Verbose Readout

Home » CentOS » Verbose Readout
CentOS 3 Comments

Hello,

This is my first post to this mailing list. I have disks set up:

disk 1: windows 8.1 pro (entire disk)
disk 2: openSUSE 13.1 – 1 partition, storage on partition 2
disk 3: Fedora 20 – 1 partition, storage on partition 2
disk 4: CentOS 7 (entire disk)

My grub2 screen is located on disk 2 and has openSUSE logo and screen. All operating systems start from this grub screen just fine. When I
choose to start CentOS 7 from the grub screen I am sent to disk 4 with no problem and the operating system begins to load.

When CentOS 7 begins to load it loads in verbose. I get a very detailed showing of everything that is happening while the system is loading
(this is what I might call init 3). Then it brings me to the login screen with the user and password prompt (this is in what I might call init 5). I insert the user’s password and I am brought to the desktop. There are no errors in loading the operating system.

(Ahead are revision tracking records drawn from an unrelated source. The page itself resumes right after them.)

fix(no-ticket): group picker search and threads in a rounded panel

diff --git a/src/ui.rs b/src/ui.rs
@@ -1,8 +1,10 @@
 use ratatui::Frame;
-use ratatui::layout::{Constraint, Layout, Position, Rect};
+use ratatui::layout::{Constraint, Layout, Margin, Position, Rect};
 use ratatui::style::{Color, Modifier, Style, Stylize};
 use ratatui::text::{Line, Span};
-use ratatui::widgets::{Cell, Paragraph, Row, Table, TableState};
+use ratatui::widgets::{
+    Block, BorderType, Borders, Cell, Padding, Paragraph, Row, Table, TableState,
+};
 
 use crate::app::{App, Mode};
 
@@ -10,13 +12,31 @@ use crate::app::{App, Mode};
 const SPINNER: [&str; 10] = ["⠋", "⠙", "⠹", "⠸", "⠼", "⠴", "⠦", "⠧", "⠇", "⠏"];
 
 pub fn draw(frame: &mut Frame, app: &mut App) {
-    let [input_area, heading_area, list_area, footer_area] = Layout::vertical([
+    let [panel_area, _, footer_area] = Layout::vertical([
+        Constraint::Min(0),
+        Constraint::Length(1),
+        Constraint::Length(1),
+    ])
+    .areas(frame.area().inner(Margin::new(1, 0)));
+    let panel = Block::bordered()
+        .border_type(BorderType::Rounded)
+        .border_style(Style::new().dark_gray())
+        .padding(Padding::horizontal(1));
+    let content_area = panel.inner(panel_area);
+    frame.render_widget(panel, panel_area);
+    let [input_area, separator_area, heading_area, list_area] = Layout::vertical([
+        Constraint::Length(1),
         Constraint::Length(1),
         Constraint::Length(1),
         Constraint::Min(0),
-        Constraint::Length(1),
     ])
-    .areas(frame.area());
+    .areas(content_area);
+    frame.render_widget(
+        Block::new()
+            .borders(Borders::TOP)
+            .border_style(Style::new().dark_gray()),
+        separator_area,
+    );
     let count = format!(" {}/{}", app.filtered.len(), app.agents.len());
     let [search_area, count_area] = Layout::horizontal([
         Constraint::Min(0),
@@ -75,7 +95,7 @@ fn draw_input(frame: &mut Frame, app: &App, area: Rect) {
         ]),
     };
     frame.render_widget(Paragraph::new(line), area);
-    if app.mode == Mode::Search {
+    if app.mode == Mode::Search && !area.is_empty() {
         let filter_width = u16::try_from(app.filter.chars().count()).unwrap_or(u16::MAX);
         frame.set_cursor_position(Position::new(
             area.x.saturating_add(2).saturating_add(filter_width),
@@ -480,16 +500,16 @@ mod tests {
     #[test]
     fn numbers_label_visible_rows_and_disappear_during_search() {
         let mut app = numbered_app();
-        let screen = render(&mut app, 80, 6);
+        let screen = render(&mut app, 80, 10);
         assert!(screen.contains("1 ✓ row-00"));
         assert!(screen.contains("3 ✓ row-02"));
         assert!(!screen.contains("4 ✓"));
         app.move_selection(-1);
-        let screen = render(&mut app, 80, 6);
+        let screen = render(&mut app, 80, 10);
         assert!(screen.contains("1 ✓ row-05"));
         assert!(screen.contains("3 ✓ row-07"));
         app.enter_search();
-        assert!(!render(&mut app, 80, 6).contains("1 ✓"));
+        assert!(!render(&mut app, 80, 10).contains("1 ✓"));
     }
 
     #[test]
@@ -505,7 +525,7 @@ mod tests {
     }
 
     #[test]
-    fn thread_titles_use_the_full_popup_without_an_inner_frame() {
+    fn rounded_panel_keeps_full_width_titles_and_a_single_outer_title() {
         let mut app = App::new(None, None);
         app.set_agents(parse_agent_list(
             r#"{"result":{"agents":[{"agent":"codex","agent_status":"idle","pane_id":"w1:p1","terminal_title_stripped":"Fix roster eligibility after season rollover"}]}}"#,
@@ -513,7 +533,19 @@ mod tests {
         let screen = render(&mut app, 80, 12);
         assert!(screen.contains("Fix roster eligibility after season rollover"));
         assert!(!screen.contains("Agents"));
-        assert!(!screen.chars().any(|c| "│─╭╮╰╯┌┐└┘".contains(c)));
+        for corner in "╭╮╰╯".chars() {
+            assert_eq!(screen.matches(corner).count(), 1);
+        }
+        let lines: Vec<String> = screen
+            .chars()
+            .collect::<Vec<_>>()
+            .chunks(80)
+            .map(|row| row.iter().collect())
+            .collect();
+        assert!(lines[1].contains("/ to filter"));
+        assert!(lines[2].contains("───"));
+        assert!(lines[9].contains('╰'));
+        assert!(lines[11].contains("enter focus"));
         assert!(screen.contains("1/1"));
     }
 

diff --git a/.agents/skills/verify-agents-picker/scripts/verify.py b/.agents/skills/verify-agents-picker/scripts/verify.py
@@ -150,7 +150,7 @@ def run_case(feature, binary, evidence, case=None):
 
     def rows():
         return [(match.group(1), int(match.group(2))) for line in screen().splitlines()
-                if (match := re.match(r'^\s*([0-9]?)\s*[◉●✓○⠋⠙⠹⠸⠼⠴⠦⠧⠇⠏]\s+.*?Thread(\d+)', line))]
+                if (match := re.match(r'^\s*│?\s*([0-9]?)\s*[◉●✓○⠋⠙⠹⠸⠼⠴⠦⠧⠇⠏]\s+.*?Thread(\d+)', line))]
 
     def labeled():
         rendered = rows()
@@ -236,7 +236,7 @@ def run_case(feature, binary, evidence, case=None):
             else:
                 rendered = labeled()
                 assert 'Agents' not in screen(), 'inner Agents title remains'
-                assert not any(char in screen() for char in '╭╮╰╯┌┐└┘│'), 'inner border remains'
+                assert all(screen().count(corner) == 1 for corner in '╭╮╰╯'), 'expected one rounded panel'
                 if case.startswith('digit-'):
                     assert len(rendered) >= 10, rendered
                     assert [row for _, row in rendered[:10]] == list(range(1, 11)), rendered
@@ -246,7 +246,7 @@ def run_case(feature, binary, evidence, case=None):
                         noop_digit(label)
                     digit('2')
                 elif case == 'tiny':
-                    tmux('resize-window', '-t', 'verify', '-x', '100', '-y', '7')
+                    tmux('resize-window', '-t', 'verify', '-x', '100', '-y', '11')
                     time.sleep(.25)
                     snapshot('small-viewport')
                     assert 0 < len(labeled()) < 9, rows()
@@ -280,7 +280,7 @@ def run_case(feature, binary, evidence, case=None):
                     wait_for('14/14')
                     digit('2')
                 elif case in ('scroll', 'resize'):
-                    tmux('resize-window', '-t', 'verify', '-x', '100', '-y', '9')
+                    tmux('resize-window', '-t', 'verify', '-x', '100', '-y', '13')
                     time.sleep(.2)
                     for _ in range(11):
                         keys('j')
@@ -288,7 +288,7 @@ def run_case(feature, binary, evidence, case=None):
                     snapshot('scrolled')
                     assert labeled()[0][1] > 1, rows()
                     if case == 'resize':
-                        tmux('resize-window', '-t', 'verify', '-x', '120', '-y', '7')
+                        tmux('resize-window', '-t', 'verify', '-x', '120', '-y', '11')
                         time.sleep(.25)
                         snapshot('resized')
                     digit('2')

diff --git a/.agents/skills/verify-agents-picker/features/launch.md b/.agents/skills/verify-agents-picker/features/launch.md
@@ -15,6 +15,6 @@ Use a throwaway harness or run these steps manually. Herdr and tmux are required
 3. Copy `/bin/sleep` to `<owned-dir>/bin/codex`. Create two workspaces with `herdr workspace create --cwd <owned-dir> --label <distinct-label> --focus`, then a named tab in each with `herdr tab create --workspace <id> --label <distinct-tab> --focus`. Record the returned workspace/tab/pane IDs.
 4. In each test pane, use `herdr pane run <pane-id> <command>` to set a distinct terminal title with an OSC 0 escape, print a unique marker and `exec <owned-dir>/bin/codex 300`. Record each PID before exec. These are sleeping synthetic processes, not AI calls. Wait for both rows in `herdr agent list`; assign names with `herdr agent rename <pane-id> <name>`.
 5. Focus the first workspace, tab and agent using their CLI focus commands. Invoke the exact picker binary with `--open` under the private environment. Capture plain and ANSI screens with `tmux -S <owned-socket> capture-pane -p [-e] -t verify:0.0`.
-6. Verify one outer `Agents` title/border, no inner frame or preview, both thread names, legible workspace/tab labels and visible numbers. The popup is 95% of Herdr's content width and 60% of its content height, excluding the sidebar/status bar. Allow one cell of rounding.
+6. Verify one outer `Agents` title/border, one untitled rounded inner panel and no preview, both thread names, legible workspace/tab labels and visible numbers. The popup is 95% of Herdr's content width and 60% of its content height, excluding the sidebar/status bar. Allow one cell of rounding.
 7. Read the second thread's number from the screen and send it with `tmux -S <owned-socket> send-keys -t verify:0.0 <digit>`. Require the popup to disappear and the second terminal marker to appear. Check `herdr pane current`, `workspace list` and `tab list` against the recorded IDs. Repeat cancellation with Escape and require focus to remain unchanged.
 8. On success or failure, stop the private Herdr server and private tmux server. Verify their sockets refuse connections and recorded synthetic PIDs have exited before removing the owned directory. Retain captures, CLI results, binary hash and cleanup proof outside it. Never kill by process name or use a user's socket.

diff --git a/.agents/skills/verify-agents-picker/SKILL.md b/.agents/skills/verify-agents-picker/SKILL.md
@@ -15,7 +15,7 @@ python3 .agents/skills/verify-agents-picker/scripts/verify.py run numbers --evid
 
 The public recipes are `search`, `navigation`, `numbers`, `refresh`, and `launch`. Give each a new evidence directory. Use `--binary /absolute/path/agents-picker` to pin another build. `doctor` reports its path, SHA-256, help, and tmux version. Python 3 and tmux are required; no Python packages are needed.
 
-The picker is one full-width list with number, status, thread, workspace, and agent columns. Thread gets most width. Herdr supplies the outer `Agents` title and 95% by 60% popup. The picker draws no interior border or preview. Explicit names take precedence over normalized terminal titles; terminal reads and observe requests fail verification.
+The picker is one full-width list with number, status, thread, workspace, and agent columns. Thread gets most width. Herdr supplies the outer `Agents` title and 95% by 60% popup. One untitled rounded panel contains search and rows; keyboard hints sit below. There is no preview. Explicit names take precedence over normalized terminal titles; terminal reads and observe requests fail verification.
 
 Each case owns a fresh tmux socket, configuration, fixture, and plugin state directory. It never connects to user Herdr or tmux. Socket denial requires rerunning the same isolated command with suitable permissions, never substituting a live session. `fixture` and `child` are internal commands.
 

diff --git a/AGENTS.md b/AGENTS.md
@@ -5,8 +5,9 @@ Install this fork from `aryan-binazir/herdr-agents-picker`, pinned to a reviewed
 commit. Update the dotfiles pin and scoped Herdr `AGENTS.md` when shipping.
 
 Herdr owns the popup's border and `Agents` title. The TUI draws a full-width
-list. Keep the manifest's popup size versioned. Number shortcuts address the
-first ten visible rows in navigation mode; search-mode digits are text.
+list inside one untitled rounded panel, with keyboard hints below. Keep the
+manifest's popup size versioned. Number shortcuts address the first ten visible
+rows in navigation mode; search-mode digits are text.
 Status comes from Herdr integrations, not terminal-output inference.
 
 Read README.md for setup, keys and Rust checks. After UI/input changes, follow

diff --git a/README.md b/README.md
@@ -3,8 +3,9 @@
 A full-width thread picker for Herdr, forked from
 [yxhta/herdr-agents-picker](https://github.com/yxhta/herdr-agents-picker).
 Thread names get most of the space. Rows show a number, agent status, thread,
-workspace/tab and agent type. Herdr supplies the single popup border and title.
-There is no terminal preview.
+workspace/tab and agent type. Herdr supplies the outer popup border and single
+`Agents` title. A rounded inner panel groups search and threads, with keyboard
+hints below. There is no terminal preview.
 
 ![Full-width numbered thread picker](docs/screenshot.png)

When each of the other systems are loaded there is always a system splash screen hiding the verbose readout until I arrive at the login screen. I want to know how I can bring back the splash screen on CentOS
7 to hide the verbose readout. I believe each operating system has a bootloader on their respective disks.

Any help is appreciated.

Thanks again,

Reynold DeMarco Jr. reynoldlinux@gmail.com
858-603-1725

3 thoughts on - Verbose Readout

  • add “rhgb quiet” to the end of the grub kernel command line (the one containing /vmlinuz-…).

    rhgb = “Redhat Graphical Boot”

    I assume you handcrafted the boot. You will see CentOS 7 has this in /etc/default/grub.

    Alan

  • Alan, Thank you for your reply. I did check /etc/default/grub and found this:

    GRUB_TIMEOUT=5
    GRUB_DISTRIBUTOR=”$(sed ‘s, release .*$,,g’ /etc/system-release)”
    GRUB_DEFAULT=saved GRUB_DISABLE_SUBMENU=true GRUB_TERMINAL_OUTPUT=”console”
    GRUB_CMDLINE_LINUX=”rd.lvm.lv

  • [lots of output kept; see below for response]

    Based on this output, you have two different grub.cfg files, which can be confusing. When you first ran it from OpenSUSE, you told grub to look for its config file there. When you modified grub.cfg in your CentOS install, grub ignored it, because it’s still pointing to its config file on OpenSUSE.

    Long story short, you should pick one place to make grub.cfg modifications and make all of them there. So add “rhgb quiet” to the appropriate line in your OpenSUSE grub.cfg file.

    –keith

LEAVE A COMMENT